EXTRACTED INFORMATION:
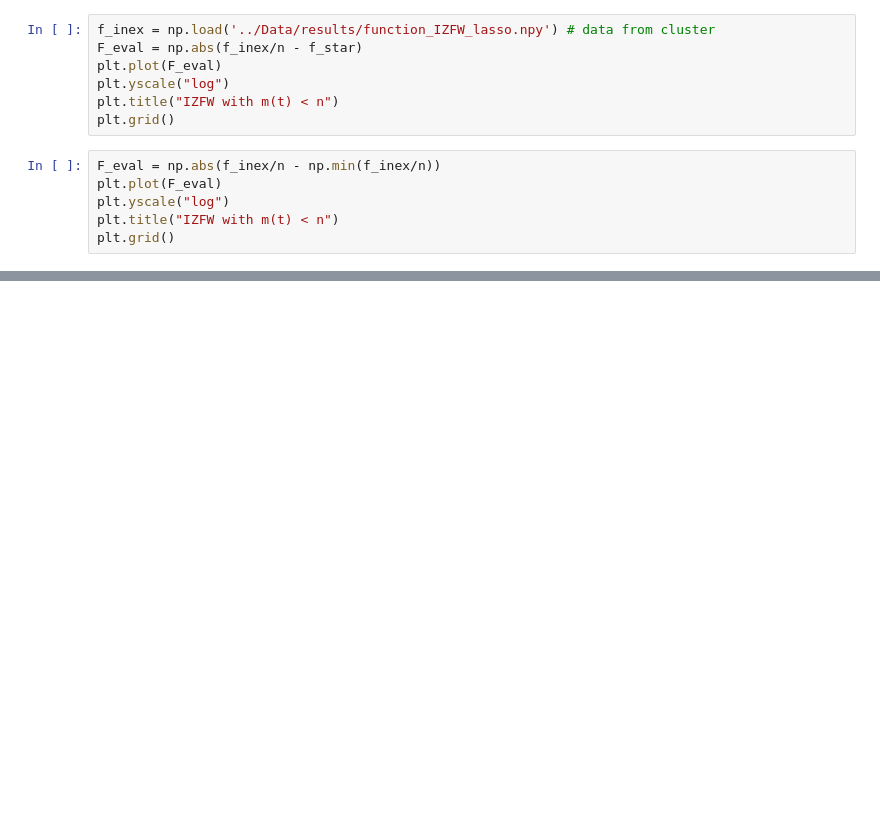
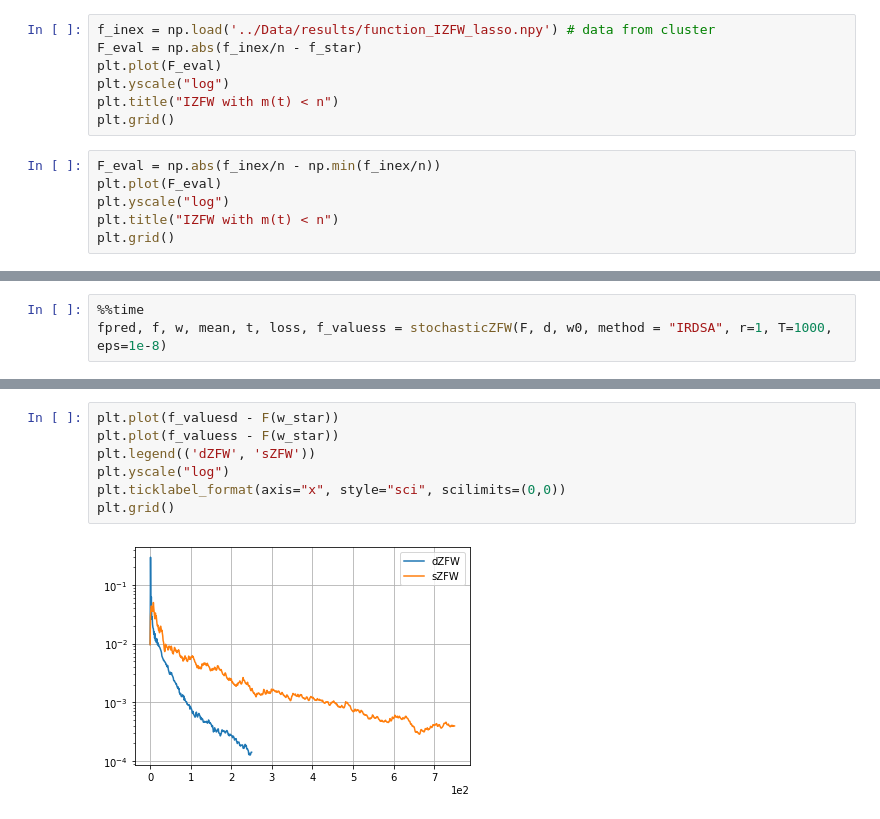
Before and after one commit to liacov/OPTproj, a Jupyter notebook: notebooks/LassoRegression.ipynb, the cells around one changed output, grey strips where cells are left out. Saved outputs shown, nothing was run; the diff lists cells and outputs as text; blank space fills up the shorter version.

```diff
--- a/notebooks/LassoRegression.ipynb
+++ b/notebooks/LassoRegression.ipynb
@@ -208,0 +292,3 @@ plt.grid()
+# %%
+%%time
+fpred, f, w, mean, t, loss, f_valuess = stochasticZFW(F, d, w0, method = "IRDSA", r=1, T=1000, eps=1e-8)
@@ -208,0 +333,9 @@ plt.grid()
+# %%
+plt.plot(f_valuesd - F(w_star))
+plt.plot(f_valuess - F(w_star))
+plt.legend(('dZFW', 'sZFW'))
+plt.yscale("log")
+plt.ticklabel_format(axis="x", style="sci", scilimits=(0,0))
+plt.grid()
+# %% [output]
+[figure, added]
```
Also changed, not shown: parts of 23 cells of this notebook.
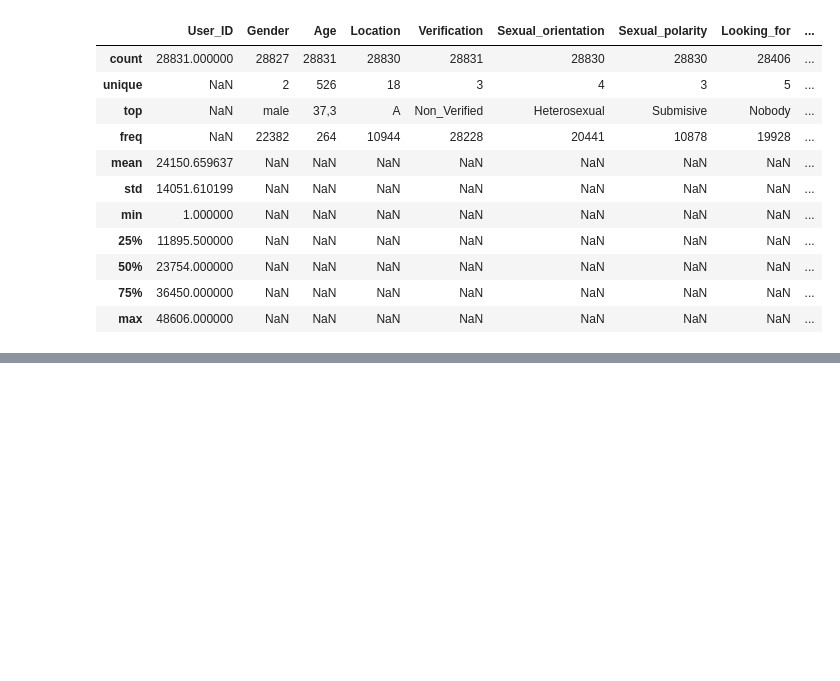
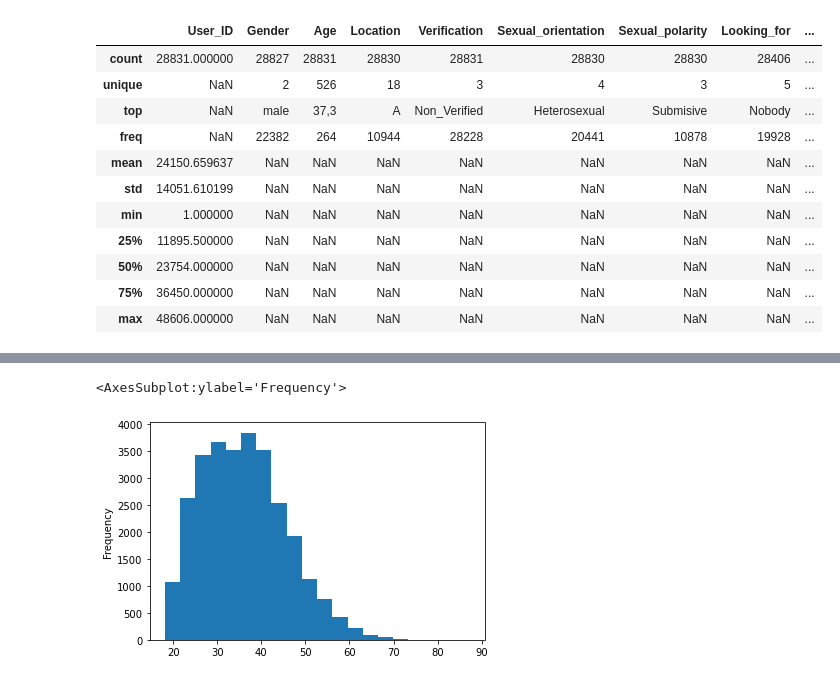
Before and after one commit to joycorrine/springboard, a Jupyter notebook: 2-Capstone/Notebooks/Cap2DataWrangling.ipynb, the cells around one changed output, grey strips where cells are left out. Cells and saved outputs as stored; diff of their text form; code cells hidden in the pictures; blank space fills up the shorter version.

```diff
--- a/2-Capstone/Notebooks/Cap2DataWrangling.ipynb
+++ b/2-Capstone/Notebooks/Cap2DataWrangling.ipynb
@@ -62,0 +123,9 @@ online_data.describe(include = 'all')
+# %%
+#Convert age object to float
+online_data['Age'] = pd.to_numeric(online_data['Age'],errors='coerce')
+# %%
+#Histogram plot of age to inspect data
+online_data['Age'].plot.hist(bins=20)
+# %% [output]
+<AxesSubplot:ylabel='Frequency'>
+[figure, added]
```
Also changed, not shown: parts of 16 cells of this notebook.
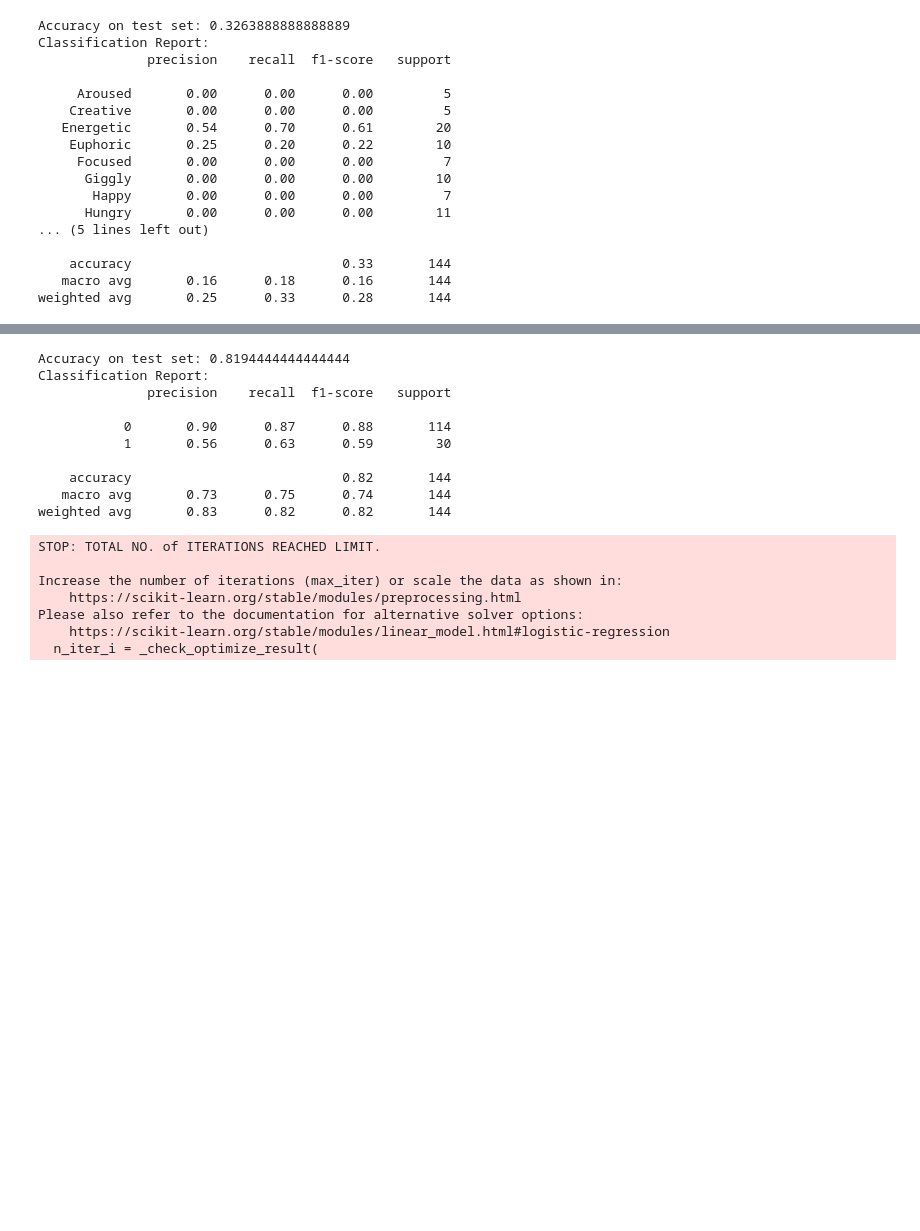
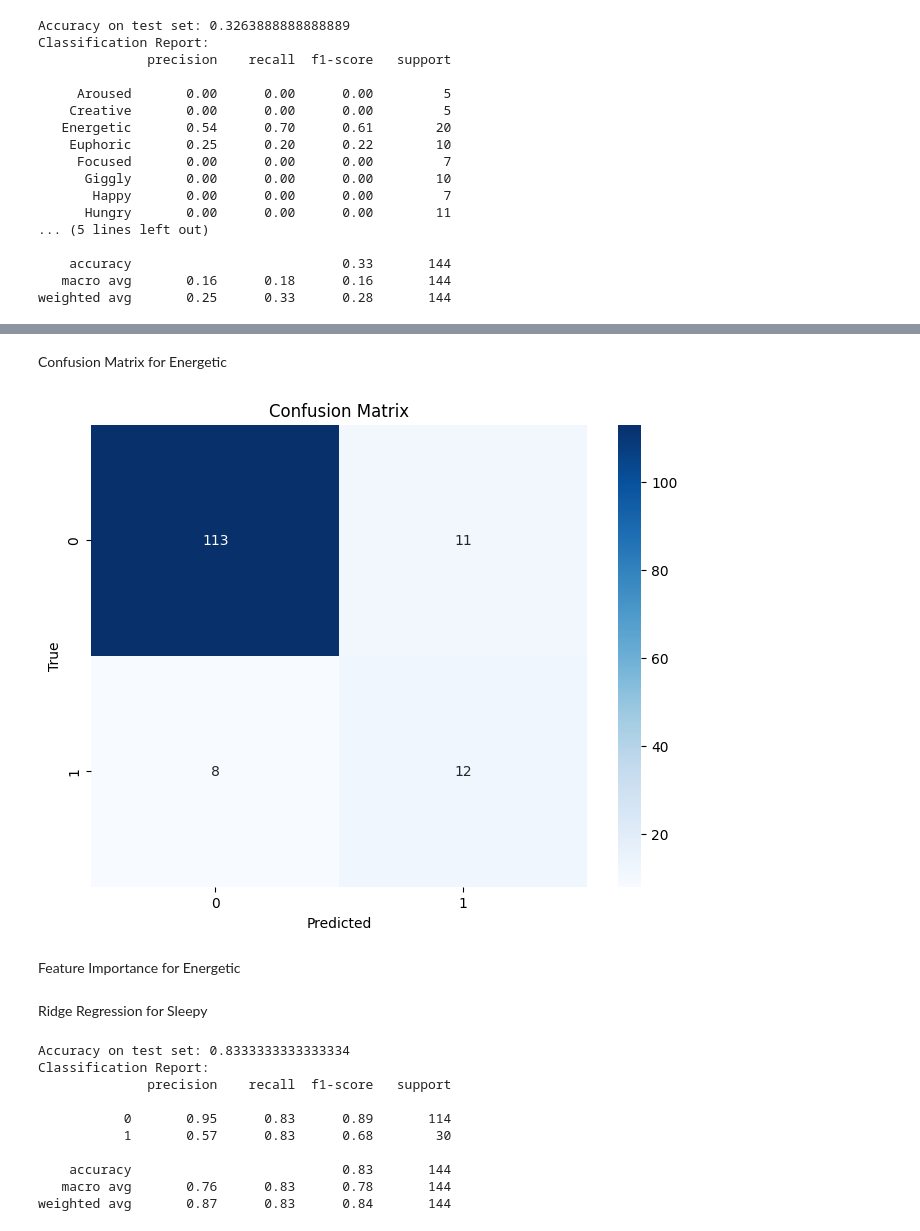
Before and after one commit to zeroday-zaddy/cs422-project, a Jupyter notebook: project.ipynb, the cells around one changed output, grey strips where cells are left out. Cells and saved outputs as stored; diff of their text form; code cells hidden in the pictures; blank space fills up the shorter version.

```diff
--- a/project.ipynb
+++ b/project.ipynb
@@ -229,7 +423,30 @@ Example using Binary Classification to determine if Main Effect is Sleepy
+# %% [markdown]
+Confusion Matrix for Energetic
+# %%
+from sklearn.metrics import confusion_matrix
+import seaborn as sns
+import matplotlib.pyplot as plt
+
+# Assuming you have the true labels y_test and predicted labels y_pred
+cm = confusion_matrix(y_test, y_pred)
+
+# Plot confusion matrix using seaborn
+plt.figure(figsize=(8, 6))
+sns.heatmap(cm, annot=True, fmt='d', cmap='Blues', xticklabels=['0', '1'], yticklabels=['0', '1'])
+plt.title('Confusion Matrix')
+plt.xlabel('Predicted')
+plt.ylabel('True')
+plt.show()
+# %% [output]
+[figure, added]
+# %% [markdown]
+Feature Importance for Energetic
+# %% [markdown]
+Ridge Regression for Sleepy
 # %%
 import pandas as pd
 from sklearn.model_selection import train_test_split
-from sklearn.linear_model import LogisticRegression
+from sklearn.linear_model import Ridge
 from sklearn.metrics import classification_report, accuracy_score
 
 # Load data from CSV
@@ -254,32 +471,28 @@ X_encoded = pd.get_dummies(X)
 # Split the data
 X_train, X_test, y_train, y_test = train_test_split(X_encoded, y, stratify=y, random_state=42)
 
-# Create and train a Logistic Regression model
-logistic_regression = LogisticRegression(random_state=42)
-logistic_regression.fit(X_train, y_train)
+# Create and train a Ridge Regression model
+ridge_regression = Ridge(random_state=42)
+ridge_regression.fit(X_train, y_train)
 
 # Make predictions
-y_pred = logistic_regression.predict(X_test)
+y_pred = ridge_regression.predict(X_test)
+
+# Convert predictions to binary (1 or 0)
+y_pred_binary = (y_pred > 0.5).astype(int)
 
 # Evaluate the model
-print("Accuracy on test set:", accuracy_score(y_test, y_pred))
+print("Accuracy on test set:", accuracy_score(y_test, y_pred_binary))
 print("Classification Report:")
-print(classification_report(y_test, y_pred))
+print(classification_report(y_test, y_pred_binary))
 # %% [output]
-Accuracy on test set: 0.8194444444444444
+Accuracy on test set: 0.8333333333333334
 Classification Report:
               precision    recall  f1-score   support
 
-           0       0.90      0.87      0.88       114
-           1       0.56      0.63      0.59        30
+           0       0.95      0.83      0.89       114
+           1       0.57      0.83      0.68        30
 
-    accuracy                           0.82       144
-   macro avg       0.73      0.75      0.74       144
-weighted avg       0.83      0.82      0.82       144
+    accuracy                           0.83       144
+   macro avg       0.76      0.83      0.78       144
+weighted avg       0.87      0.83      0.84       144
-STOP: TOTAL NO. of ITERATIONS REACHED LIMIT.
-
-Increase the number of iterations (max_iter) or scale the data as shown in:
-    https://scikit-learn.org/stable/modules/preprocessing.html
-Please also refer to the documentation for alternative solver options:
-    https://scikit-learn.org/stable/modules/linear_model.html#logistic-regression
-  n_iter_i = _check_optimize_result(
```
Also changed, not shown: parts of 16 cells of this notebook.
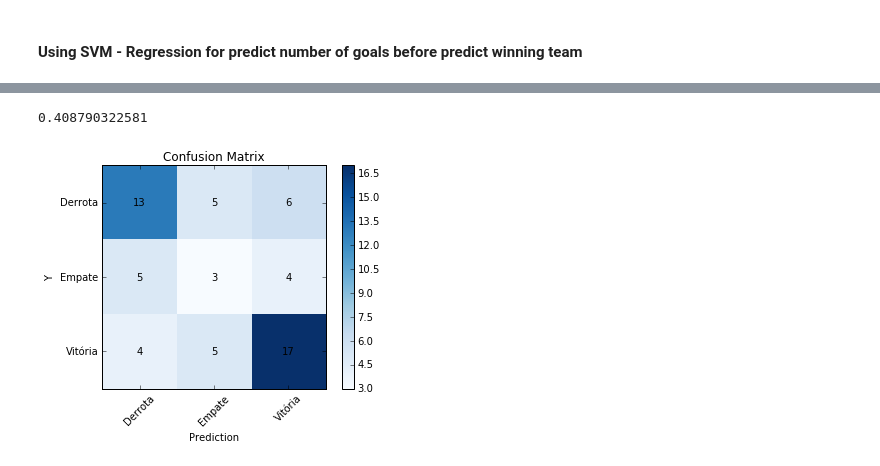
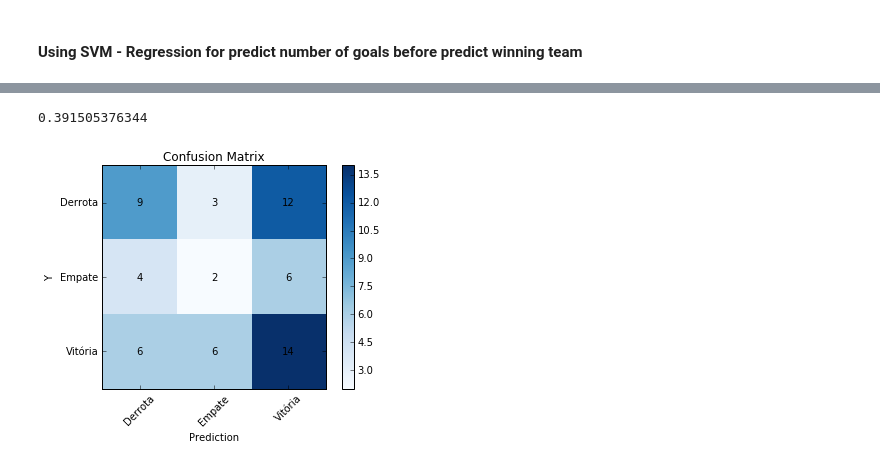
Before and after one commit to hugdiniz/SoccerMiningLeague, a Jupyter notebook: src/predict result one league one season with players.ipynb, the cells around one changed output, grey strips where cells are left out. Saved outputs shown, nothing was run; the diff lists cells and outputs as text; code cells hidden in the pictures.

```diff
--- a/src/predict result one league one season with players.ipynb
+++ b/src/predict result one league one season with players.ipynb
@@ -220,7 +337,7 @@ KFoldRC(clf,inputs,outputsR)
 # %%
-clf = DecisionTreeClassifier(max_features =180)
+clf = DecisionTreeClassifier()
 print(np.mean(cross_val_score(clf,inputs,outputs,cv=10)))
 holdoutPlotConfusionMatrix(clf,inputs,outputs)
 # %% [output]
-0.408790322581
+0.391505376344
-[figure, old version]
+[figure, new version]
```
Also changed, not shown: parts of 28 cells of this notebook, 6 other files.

WHAT NEEDS TO BE DONE:
Would you reproduce the lines above exactly, without carrying over the pictures?

ANSWER TO THIS TASK:
Before and after one commit to liacov/OPTproj, a Jupyter notebook: notebooks/LassoRegression.ipynb, the cells around one changed output, grey strips where cells are left out. Saved outputs shown, nothing was run; the diff lists cells and outputs as text; blank space fills up the shorter version.

```diff
--- a/notebooks/LassoRegression.ipynb
+++ b/notebooks/LassoRegression.ipynb
@@ -208,0 +292,3 @@ plt.grid()
+# %%
+%%time
+fpred, f, w, mean, t, loss, f_valuess = stochasticZFW(F, d, w0, method = "IRDSA", r=1, T=1000, eps=1e-8)
@@ -208,0 +333,9 @@ plt.grid()
+# %%
+plt.plot(f_valuesd - F(w_star))
+plt.plot(f_valuess - F(w_star))
+plt.legend(('dZFW', 'sZFW'))
+plt.yscale("log")
+plt.ticklabel_format(axis="x", style="sci", scilimits=(0,0))
+plt.grid()
+# %% [output]
+[figure, added]
```
Also changed, not shown: parts of 23 cells of this notebook.
Before and after one commit to joycorrine/springboard, a Jupyter notebook: 2-Capstone/Notebooks/Cap2DataWrangling.ipynb, the cells around one changed output, grey strips where cells are left out. Cells and saved outputs as stored; diff of their text form; code cells hidden in the pictures; blank space fills up the shorter version.

```diff
--- a/2-Capstone/Notebooks/Cap2DataWrangling.ipynb
+++ b/2-Capstone/Notebooks/Cap2DataWrangling.ipynb
@@ -62,0 +123,9 @@ online_data.describe(include = 'all')
+# %%
+#Convert age object to float
+online_data['Age'] = pd.to_numeric(online_data['Age'],errors='coerce')
+# %%
+#Histogram plot of age to inspect data
+online_data['Age'].plot.hist(bins=20)
+# %% [output]
+<AxesSubplot:ylabel='Frequency'>
+[figure, added]
```
Also changed, not shown: parts of 16 cells of this notebook.
Before and after one commit to zeroday-zaddy/cs422-project, a Jupyter notebook: project.ipynb, the cells around one changed output, grey strips where cells are left out. Cells and saved outputs as stored; diff of their text form; code cells hidden in the pictures; blank space fills up the shorter version.

```diff
--- a/project.ipynb
+++ b/project.ipynb
@@ -229,7 +423,30 @@ Example using Binary Classification to determine if Main Effect is Sleepy
+# %% [markdown]
+Confusion Matrix for Energetic
+# %%
+from sklearn.metrics import confusion_matrix
+import seaborn as sns
+import matplotlib.pyplot as plt
+
+# Assuming you have the true labels y_test and predicted labels y_pred
+cm = confusion_matrix(y_test, y_pred)
+
+# Plot confusion matrix using seaborn
+plt.figure(figsize=(8, 6))
+sns.heatmap(cm, annot=True, fmt='d', cmap='Blues', xticklabels=['0', '1'], yticklabels=['0', '1'])
+plt.title('Confusion Matrix')
+plt.xlabel('Predicted')
+plt.ylabel('True')
+plt.show()
+# %% [output]
+[figure, added]
+# %% [markdown]
+Feature Importance for Energetic
+# %% [markdown]
+Ridge Regression for Sleepy
 # %%
 import pandas as pd
 from sklearn.model_selection import train_test_split
-from sklearn.linear_model import LogisticRegression
+from sklearn.linear_model import Ridge
 from sklearn.metrics import classification_report, accuracy_score
 
 # Load data from CSV
@@ -254,32 +471,28 @@ X_encoded = pd.get_dummies(X)
 # Split the data
 X_train, X_test, y_train, y_test = train_test_split(X_encoded, y, stratify=y, random_state=42)
 
-# Create and train a Logistic Regression model
-logistic_regression = LogisticRegression(random_state=42)
-logistic_regression.fit(X_train, y_train)
+# Create and train a Ridge Regression model
+ridge_regression = Ridge(random_state=42)
+ridge_regression.fit(X_train, y_train)
 
 # Make predictions
-y_pred = logistic_regression.predict(X_test)
+y_pred = ridge_regression.predict(X_test)
+
+# Convert predictions to binary (1 or 0)
+y_pred_binary = (y_pred > 0.5).astype(int)
 
 # Evaluate the model
-print("Accuracy on test set:", accuracy_score(y_test, y_pred))
+print("Accuracy on test set:", accuracy_score(y_test, y_pred_binary))
 print("Classification Report:")
-print(classification_report(y_test, y_pred))
+print(classification_report(y_test, y_pred_binary))
 # %% [output]
-Accuracy on test set: 0.8194444444444444
+Accuracy on test set: 0.8333333333333334
 Classification Report:
               precision    recall  f1-score   support
 
-           0       0.90      0.87      0.88       114
-           1       0.56      0.63      0.59        30
+           0       0.95      0.83      0.89       114
+           1       0.57      0.83      0.68        30
 
-    accuracy                           0.82       144
-   macro avg       0.73      0.75      0.74       144
-weighted avg       0.83      0.82      0.82       144
+    accuracy                           0.83       144
+   macro avg       0.76      0.83      0.78       144
+weighted avg       0.87      0.83      0.84       144
-STOP: TOTAL NO. of ITERATIONS REACHED LIMIT.
-
-Increase the number of iterations (max_iter) or scale the data as shown in:
-    https://scikit-learn.org/stable/modules/preprocessing.html
-Please also refer to the documentation for alternative solver options:
-    https://scikit-learn.org/stable/modules/linear_model.html#logistic-regression
-  n_iter_i = _check_optimize_result(
```
Also changed, not shown: parts of 16 cells of this notebook.
Before and after one commit to hugdiniz/SoccerMiningLeague, a Jupyter notebook: src/predict result one league one season with players.ipynb, the cells around one changed output, grey strips where cells are left out. Saved outputs shown, nothing was run; the diff lists cells and outputs as text; code cells hidden in the pictures.

```diff
--- a/src/predict result one league one season with players.ipynb
+++ b/src/predict result one league one season with players.ipynb
@@ -220,7 +337,7 @@ KFoldRC(clf,inputs,outputsR)
 # %%
-clf = DecisionTreeClassifier(max_features =180)
+clf = DecisionTreeClassifier()
 print(np.mean(cross_val_score(clf,inputs,outputs,cv=10)))
 holdoutPlotConfusionMatrix(clf,inputs,outputs)
 # %% [output]
-0.408790322581
+0.391505376344
-[figure, old version]
+[figure, new version]
```
Also changed, not shown: parts of 28 cells of this notebook, 6 other files.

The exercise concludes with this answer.